The 4 Elements Of Hip Hop
Though not discussed in today's mixes, the 4 elements of hip hop are as present today as ever.
Most hip hop fans know all about the latest album dropped, the latest gossip between rappers, or the newest video vixen to get mainstream status. They can also tell you volumes about urban streetwear, new sneaker releases, and the hottest clubs to go to in the city.
But, from what I've seen, it takes a real OG to name off what old school hip hop fans coined the Four Elements of Hip Hop. The fact is that you don't really hear much about them in rap lyrics these days - and as a result, some even are wondering if they've been played out.
It was Afrika Bambaataa and Zulu Nation that first actually spoke about the four pillars of hip hop culture as a whole. As many hip hop heads can tell you, that means it's really old school - to the point that it predates Snoop Dogg's celebrity status.
Even though people don't rap about them in today's mixes, the truth is that there's no doubt that these four elements are just as relevant in modern hip hop as they were back in the early 90s.
Yes, though there were electronic music groups out there before hip hop's advent, it'd be a boldfaced lie to not point out that the vast majority of electronica groups have hip hop to thank for some level of music technique.

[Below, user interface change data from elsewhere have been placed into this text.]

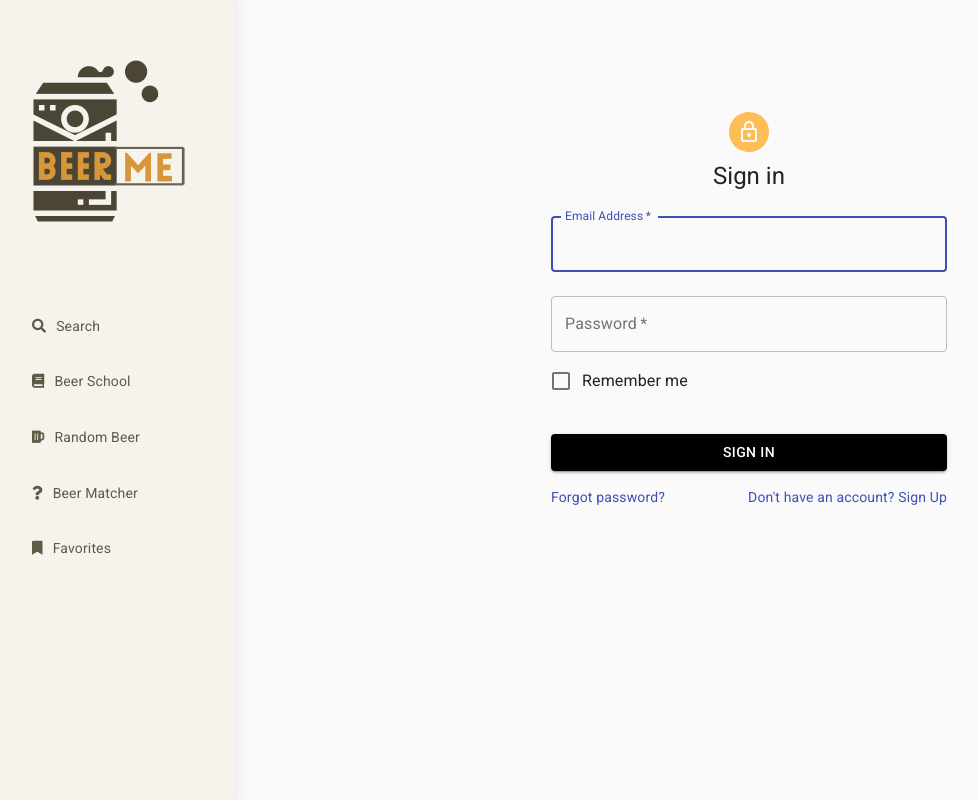
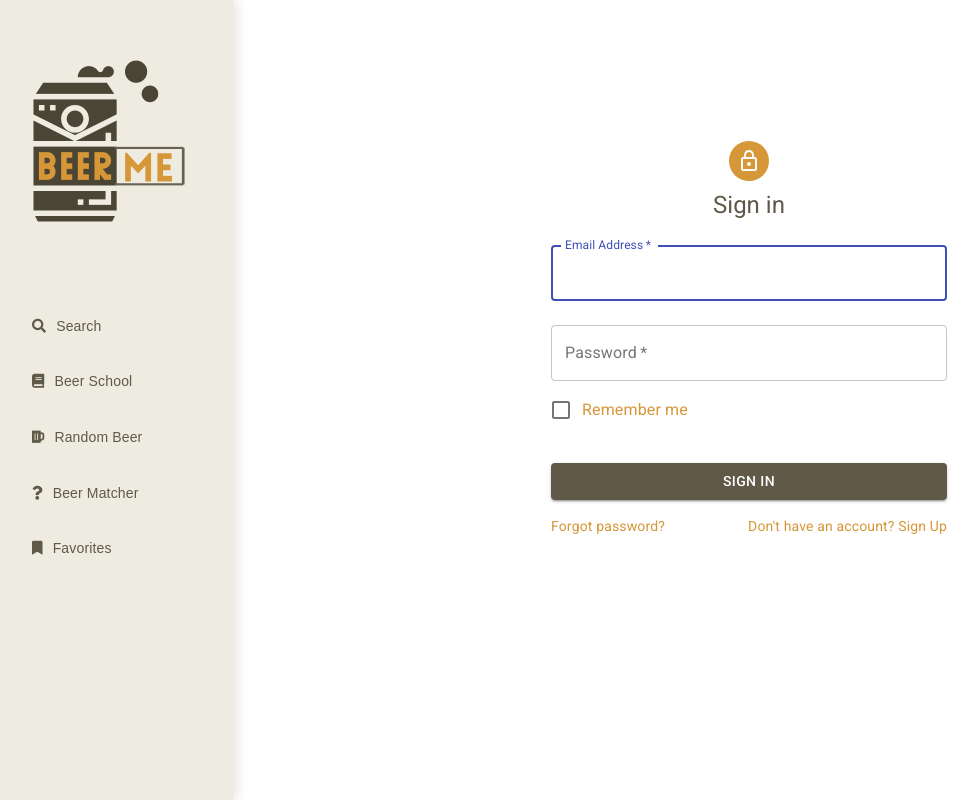
Before and after one commit to destinyfsetzer/beer-me-app, a React (Create React App) app: page / in a window 1280 px wide. Shown: the whole page, without its empty margins (16-995 px from the left). Built offline with nearby package versions, Linux system fonts and the light colour scheme; no server answers.

Commit message:
I guess I commited to this new color scheme

```diff
--- a/src/components/BeerSchool.js
+++ b/src/components/BeerSchool.js
@@ -7,9 +7,8 @@ const BeerSchool = () => {
     <Container>
       <Paper
         style={{
-          marginBottom: 20,
-          maxHeight: 600,
-          margin: "0px 0 0 0px",
+          maxHeight: "90vh",
+          width: "65vw",
           overflow: "auto",
         }}
       >
--- a/src/components/Login.js
+++ b/src/components/Login.js
@@ -22,15 +22,19 @@ const useStyles = makeStyles((theme) => ({
   },
   avatar: {
     margin: theme.spacing(1),
-    backgroundColor: "#FFBD58",
+    backgroundColor: "#D59737",
   },
   form: {
     width: "100%", // Fix IE 11 issue.
     marginTop: theme.spacing(1),
+    color: "#D59737",
   },
   submit: {
     margin: theme.spacing(3, 0, 2),
-    backgroundColor: "black",
+    backgroundColor: "#605948",
+  },
+  login: {
+    color: "#605948",
   },
 }));
 
@@ -38,13 +42,13 @@ export default function SignIn() {
   const classes = useStyles();
 
   return (
-    <Container component="main" maxWidth="xs">
+    <Container component="main" maxWidth="xs" className="login-form">
       <CssBaseline />
       <div className={classes.paper}>
         <Avatar className={classes.avatar}>
           <LockOutlinedIcon />
         </Avatar>
-        <Typography component="h1" variant="h5">
+        <Typography className={classes.login} component="h1" variant="h5">
           Sign in
         </Typography>
         <form className={classes.form} noValidate>
@@ -85,12 +89,12 @@ export default function SignIn() {
           </Button>
           <Grid container>
             <Grid item xs>
-              <Link href="#" variant="body2">
+              <Link href="#" className={classes.form} variant="body2">
                 Forgot password?
               </Link>
             </Grid>
             <Grid item>
-              <Link href="#" variant="body2">
+              <Link href="#" className={classes.form} variant="body2">
                 {"Don't have an account? Sign Up"}
               </Link>
             </Grid>
--- a/src/components/RandomBeer.js
+++ b/src/components/RandomBeer.js
@@ -24,7 +24,7 @@ class RandomBeer extends Component {
           <i className="fas fa-random"></i>Random Beer
         </button>
 
-        <div className="card mt-2" key={random.id}>
+        <div className="card mt-2 randoCard" key={random.id}>
           <div className="card-body">
             <h4 className="beer-name">{random.nameDisplay}</h4>
             <p className="badge beer-abv">{beerAbv}</p>
--- a/src/components/SignUp.js
+++ b/src/components/SignUp.js
@@ -10,19 +10,6 @@ import Typography from "@material-ui/core/Typography";
 import { makeStyles } from "@material-ui/core/styles";
 import Container from "@material-ui/core/Container";
 
-function Copyright() {
-  return (
-    <Typography variant="body2" color="textSecondary" align="center">
-      {"Copyright © "}
-      <Link color="inherit" href="https://material-ui.com/">
-        Your Website
-      </Link>{" "}
-      {new Date().getFullYear()}
-      {"."}
-    </Typography>
-  );
-}
-
 const useStyles = makeStyles((theme) => ({
   paper: {
     marginTop: theme.spacing(8),
@@ -32,14 +19,19 @@ const useStyles = makeStyles((theme) => ({
   },
   avatar: {
     margin: theme.spacing(1),
-    backgroundColor: theme.palette.secondary.main,
+    backgroundColor: "#D59737",
   },
   form: {
     width: "100%", // Fix IE 11 issue.
     marginTop: theme.spacing(3),
+    color: "#D59737",
   },
   submit: {
     margin: theme.spacing(3, 0, 2),
+    backgroundColor: "#605948",
+  },
+  SignUp: {
+    color: "#605948",
   },
 }));
 
@@ -116,7 +108,7 @@ export default function SignUp() {
           </Button>
           <Grid container justify="flex-end">
             <Grid item>
-              <Link href="#" variant="body2">
+              <Link href="#" className={classes.form} variant="body2">
                 Already have an account? Sign in
               </Link>
             </Grid>
--- a/src/css/Main.css
+++ b/src/css/Main.css
@@ -2,7 +2,9 @@
 Dark Brown: #605948;
 Yellow/Orange: #D59737;
 Light Tan: #F6F3EC;
-Medium Tan: #EEEBE0;  */
+Medium Tan: #EEEBE0;
+Red: #D54C3F;
+Burnt Orange: #9C5747; */
 
 /* Alternate Color Scheme */
 /*
@@ -25,6 +27,8 @@ Medium Tan: #EEEBE0;  */
 /* Root */
 .root {
   min-height: 100vh;
+  font-family: "franklin-gothic-urw-comp", sans-serif;
+  background-color: #fff;
   /* background-image: url("https://images.unsplash.com/photo-1536584979139-dde0784c7c75?ixlib=rb-1.2.1&ixid=eyJhcHBfaWQiOjEyMDd9&auto=format&fit=crop&w=2100&q=80"); */
 }
 
@@ -32,6 +36,12 @@ Medium Tan: #EEEBE0;  */
 .login-logout {
   padding: 0px 0px 20px 40px;
 }
+
+.login-form {
+  padding: 5px;
+  border-radius: 5px;
+}
+
 /* Beer School Scroll */
 .beer-school {
   padding: 10px 30px 10px 30px;
@@ -43,7 +53,6 @@ h2 {
 
 .beer-header {
   padding-bottom: 20px;
-
   display: block;
   margin-left: auto;
   margin-right: auto;
@@ -63,8 +72,7 @@ h2 {
 
 /* Site Main */
 .site-main {
-  padding: 40px 16px;
-  margin: 0 auto;
+  padding: 5%;
 }
 
 /* Buttons */
@@ -104,7 +112,7 @@ h2 {
   box-shadow: 5px 0px 10px #ececec;
   justify-content: center;
   flex-direction: column;
-  background: #f6f3ec;
+  background: #eeebe0;
   max-width: 250px;
   display: flex;
 }
@@ -234,12 +242,12 @@ table tbody::-webkit-scrollbar {
 
 /* Track */
 table tbody::-webkit-scrollbar-track {
-  background: #f6f3ec;
+  background: #c3b9a1;
 }
 
 /* Handle */
 table tbody::-webkit-scrollbar-thumb {
-  background: #f6f3ec;
+  background: #605948;
 }
 
 /* Handle on hover */
@@ -372,6 +380,9 @@ tbody tr:nth-child(even) {
   color: #eeebe0;
 }
 
+.randoCard {
+  background-color: #eeebe0;
+}
 .card {
   border: 3px;
 }
```
Also changed, not shown: src/images/beer-hops.jpeg (added).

DJing, beatmaking, and turntablism was one of the founding pillars of hip hop - and any time that you hear a sick beat in a hip hop track, you'll understand why. Hip hop was actually one of the first genres of music to really get innovative with beat drops and was the genre that brought record scratches and beat matching to the forefront.
Beat drops? Those are thanks to hip hop. So, EDM fans have hip hop to thank for that.
Turntable scratches? Very much a hip hop thing, and that's still obvious.
Fading? Also a hip hop technique, commonly applied to pop music, rock music, and even industrial.
Remixes? Yes, hip hoppers majorly helped move this along too, even though actual remix processes started to develop in the 50s.
Now known as rapping, spitting, cyphering, or rhyming, MCing is a very obvious mainstay in hip hop culture. The original idea behind MCing is that it was originally a form of poetry that would discuss a lot of issues people were going through. Eventually, rapping became more synonymous with the kind of stuff that you hear on Hot 97.1.
A lot of kids who were growing up in inner city systems were able to find a positive outlet for their struggles thanks to MCing. Rappers like Nas also are known for bringing positive lyrics into hip hop, making it a very popular outlet to help people avoid buckling to pressures of inner city life.
To this day, MCing is the most visible pillar of hip hop.
If you watch almost any hip hop video out there, you will see some form of breakdancing. Whether it's old school 80s b-boy style windmills, krumping, klowning, twerking, dance hall wilin', liquid, or trick-hooping doesn't matter. Breakdancing is breakdancing, plain and simple.
The funny thing about breakdancing is that it's a big ol' middle finger to the way things used to be. Breakdancing is meant to be a little bit different from person to person. That's why so many breakers have signature moves that they flaunt on dance floors - and why so many moves have multiple names they go by.
Breaking is both a personal and regional thing. Like DJing and MCing, it's a form of art that allows you to show your love for music and let loose your emotions in a beautiful way.
It's breakdancing's individual focus that really shows hip hop's true spirit. Someone might have high windmills. Another person may be known for their ability to rest their ankle on their shoulder while twerking. Others still might pop and lock like a living statue. What I'm saying is that breaking is all about you and your love of hip hop.
Part of the entire culture of hip hop deals with aesthetics, rebellion, and to a point, individuality. Though graffiti itself has been around for millennia, Zulu Nation called it a main element of hip hop because of its pervasiveness around inner cities, its tendency to celebrate one's unique style, and the fact that it somehow just went well with the music.
Graffiti, at the time of Zulu Nation's rise to fame, was an activity that many people who partook in breaking, DJing and MCing did. In a way, it's considered the visual version of rap music by those who are very much into hip hop culture.
Even today, this element tends to be seen in hip hop clothing, sneakers, and even art galleries. As such, it's time we start being honest. Hip hop has become a mainstay of American culture - and it's time we embrace it as the inspiration that it is.